But the most important thing about the X100 was its superb image quality. Fujifilm’s APS-C sized image sensor surprised with its low-noise performance and delighted with its rich colors. The fixed 35mm f/2 lens was fast and delivered pleasing bokeh, and showcased Fujinon’s expertise in making quality glass.
The X100 wasn’t perfect of course, it developed a reputation for its dawdling auto-focus speed and muddled accuracy. The read-write speed tended to choke, the menu confound, and don’t get us started on that dedicated ‘Raw’ button...
Mostly Similar on the Outside, Completely Different on the Inside
Coming nearly two years after the X100, the X100S is both an incremental improvement on the outside and a complete overhaul of its predecessor on the inside. The body has changed very little, if not for the ‘S’ logo (or is that a 'hope' logo?) you’d be hard pressed to differentiate the two. Inside though, the X100S’ guts have been swapped out; it has a brand new 16MP X-Trans II sensor, which is based on the X-Trans sensor found in the X-Pro and X-E series.
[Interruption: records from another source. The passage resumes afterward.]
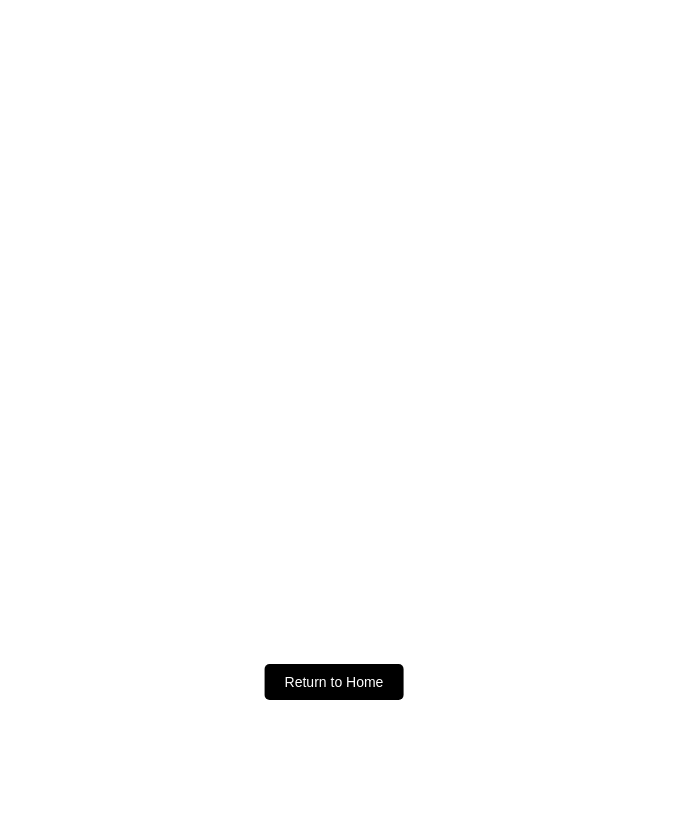
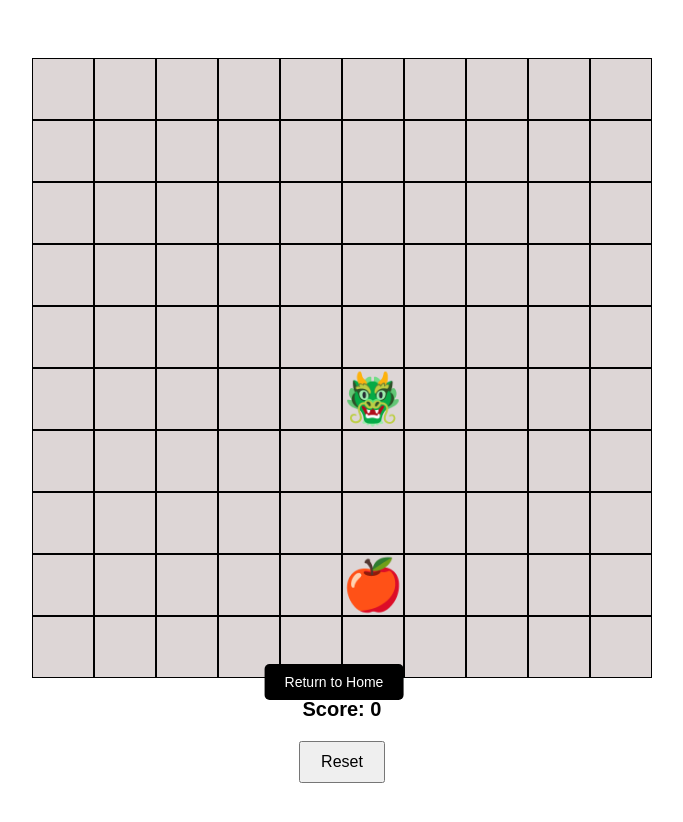
Before and after one commit to timmy1544/web_games, a React (Create React App) app in the folder app/: page /Snake in a window 1280 px wide. Before the commit this address had no page. Shown: the top 822 px of the page, without its empty margins (306-989 px from the left). Built offline with nearby package versions, Linux system fonts and the light colour scheme.

Commit message:
add snake

```diff
--- a/app/package.json
+++ b/app/package.json
@@ -11,7 +11,6 @@
     "react-dom": "^19.1.0",
     "react-router-dom": "^7.7.0",
     "react-scripts": "5.0.1",
-    "sass": "^1.89.2",
     "web-vitals": "^2.1.4"
   },
   "scripts": {
@@ -37,5 +36,9 @@
       "last 1 firefox version",
       "last 1 safari version"
     ]
+  },
+  "devDependencies": {
+    "sass": "^1.89.2",
+    "sass-loader": "^16.0.5"
   }
 }
--- a/app/src/App.js
+++ b/app/src/App.js
@@ -4,6 +4,7 @@ import MainPage from './games/MainPage';
 import MemoryGame from './games/memory_game';
 import TicTacToe from './games/tic-tac-toe';
 import GameLayout from './components/GameLayout';
+import Snake from './games/snake';
 
 const App = () => {
   return (
@@ -14,6 +15,7 @@ const App = () => {
           <Route path="/WhackAMole" element={<WhackAMole />} />
           <Route path="/MemoryGame" element={<MemoryGame />} />
           <Route path="/TicTacToe" element={<TicTacToe />} />
+          <Route path="/Snake" element={<Snake />} />
         </Routes>
       </GameLayout>
     </Router>
--- a/app/src/games/MainPage.jsx
+++ b/app/src/games/MainPage.jsx
@@ -15,6 +15,10 @@ const GAME_LIST = [
   {
     name: "Tic Tac Toe",
     path: "/TicTacToe",
+  },
+  {
+    name: "Snake",
+    path: "/Snake",
   },
 ];
 
--- /dev/null
+++ b/app/src/games/snake/Snake.jsx
@@ -0,0 +1,119 @@
+import React, { useState, useEffect, useCallback } from 'react';
+import './Snake.scss';
+
+const DEFAULT_CLASSNAME = 'snake';
+
+const GRID_SIZE = 10;
+
+const SNAKE = '🐲';
+const FOOD = '🍎';
+
+const Snake = () => {
+    const [snakeHead, setSnakeHead] = useState({ x: 5, y: 5 });
+    const [foodPosition, setFoodPosition] = useState({});
+    const [score, setScore] = useState(0);
+
+
+    const getRandomPosition = useCallback(() => {
+        return Math.floor(Math.random() * GRID_SIZE);
+    }, []);
+
+    const putNewFood = useCallback(() => {
+        let x = getRandomPosition();
+        let y = getRandomPosition();
+
+        while (snakeHead.x === x && snakeHead.y === y) {
+            x = getRandomPosition();
+            y = getRandomPosition();
+        }
+        return {
+            x,
+            y
+        }
+    }, [snakeHead, getRandomPosition]);
+
+    const gridRenderer = () => {
+      return (
+        <div className={`${DEFAULT_CLASSNAME}__grid`}>
+          {Array.from({ length: GRID_SIZE*GRID_SIZE }, (_, index) => {
+            const x = index % GRID_SIZE;
+            const y = Math.floor(index / GRID_SIZE);
+            const isSnakeHead = x === snakeHead.x && y === snakeHead.y;
+            const isFood = x === foodPosition.x && y === foodPosition.y;
+            const hasEmoji = isSnakeHead || isFood;
+
+            return (
+              <div key={index} className={`${DEFAULT_CLASSNAME}__grid-cell ${hasEmoji ? 'emoji' : ''}`}>
+                {isSnakeHead && SNAKE}
+                {isFood && FOOD}
+              </div>
+            );
+          })}
+        </div>
+      );
+    };
+
+    const checkEatenFood = useCallback((xSnake, ySnake) => {
+        if (xSnake === foodPosition.x && ySnake === foodPosition.y) {
+            setScore(prevScore => prevScore + 1);
+            setFoodPosition(putNewFood());
+        }
+    }, [foodPosition, putNewFood]);
+
+        const handleSnakeMove = useCallback((e) => {
+        const { key } = e;
+
+        // Prevent default behavior for arrow keys to stop page scrolling
+        if (['ArrowUp', 'ArrowDown', 'ArrowLeft', 'ArrowRight'].includes(key)) {
+            e.preventDefault();
+        }
+
+        let x = snakeHead.x;
+        let y = snakeHead.y;
+        let isMove = false;
+
+        if (key === 'ArrowUp' && y > 0) {
+            y -= 1;
+            isMove = true;
+        } else if (key === 'ArrowDown' && y < GRID_SIZE - 1) {
+            y += 1;
+            isMove = true;
+        } else if (key === 'ArrowLeft' && x > 0) {
+            x -= 1;
+            isMove = true;
+        } else if (key === 'ArrowRight' && x < GRID_SIZE - 1) {
+            x += 1;
+            isMove = true;
+        }
+        if (isMove) {
+            setSnakeHead({ x, y });
+            checkEatenFood(x, y);
+        }
+    }, [snakeHead, checkEatenFood]);
+
+    const handleResetClick = () => {
+        setSnakeHead({ x: 5, y: 5 });
+        setScore(0);
+        setFoodPosition(putNewFood());
+    }
+
+    useEffect(() => {
+        setFoodPosition(putNewFood());
+        // eslint-disable-next-line
+    }, []);
+
+    useEffect(() => {
+        window.addEventListener('keydown', handleSnakeMove);
+        return () => window.removeEventListener('keydown', handleSnakeMove);
+    }, [handleSnakeMove]);
+
+
+
+  return (<div className={DEFAULT_CLASSNAME}>
+      {gridRenderer()}
+      <div className={`${DEFAULT_CLASSNAME}__score`}>Score: {score}</div>
+      <button className={`${DEFAULT_CLASSNAME}__reset-button`} onClick={handleResetClick}>Reset</button>
+  </div>);
+};
+
+export default Snake;
--- /dev/null
+++ b/app/src/games/snake/Snake.scss
@@ -0,0 +1,43 @@
+.snake {
+  display: flex;
+  flex-direction: column;
+  align-items: center;
+  justify-items: center;
+  height: 100vh;
+  width: 100vw;
+  margin-top: 50px;
+
+
+  &__grid {
+    display: grid;
+    grid-template-columns: repeat(10, 1fr);
+    grid-template-rows: repeat(10, 1fr);
+  }
+
+  &__grid-cell {
+    width: 60px;
+    height: 60px;
+    background-color: rgba(219, 212, 212, 0.94);
+    border: 1px solid black;
+    display: flex;
+    align-items: center;
+    justify-content: center;
+  }
+
+  .emoji {
+    font-size: 50px;
+  }
+
+  &__score {
+    font-size: 20px;
+    font-weight: bold;
+    margin-top: 20px;
+  }
+
+  &__reset-button {
+    margin-top: 20px;
+    padding: 10px 20px;
+    font-size: 16px;
+    cursor: pointer;
+  }
+}
--- /dev/null
+++ b/app/src/games/snake/index.js
@@ -0,0 +1,3 @@
+import Snake from './Snake';
+
+export default Snake;
```
Also changed, not shown: 1 other file (tests, documents, lock files or other folders).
Fujifilm’s X-Trans sensors are unique, most digital camera sensors today come with an optical low-pass filter which removes moire artifacts but also reduce image clarity. The X-Trans sensor does away with the low-pass filter altogether, promising to solve the problem of moiré with its new color filter array. Inspired by the random arrangement of fine film grain, the new array's RGB pixels are arranged in 6 x 6 pixel sets with a high degree of randomness. According to Fujifilm, increasing randomness eliminates the cause of moiré, and results in higher resolution as well as better color reproduction. You can read more about the X-Trans sensor here.
Not only is the sensor brand new technology, the X100S comes with a hybrid AF system, combining the contrast-detection AF method of the X100 with the phase-detection AF found in DSLR cameras. Hybrid AF should help to boost the X100S' AF performance, as will the new EXR processor II which promises twice the processing speed of the previous generation.
Going into this review, we'll be focused on three questions: one, does the new model solve the problems of the previous model, second, are the handling changes for the better, and third, does the X100S’ new X-Trans sensor offer a substantial difference in image quality from the X100? Before we shell out our findings, here's specs comparison between both camera models:-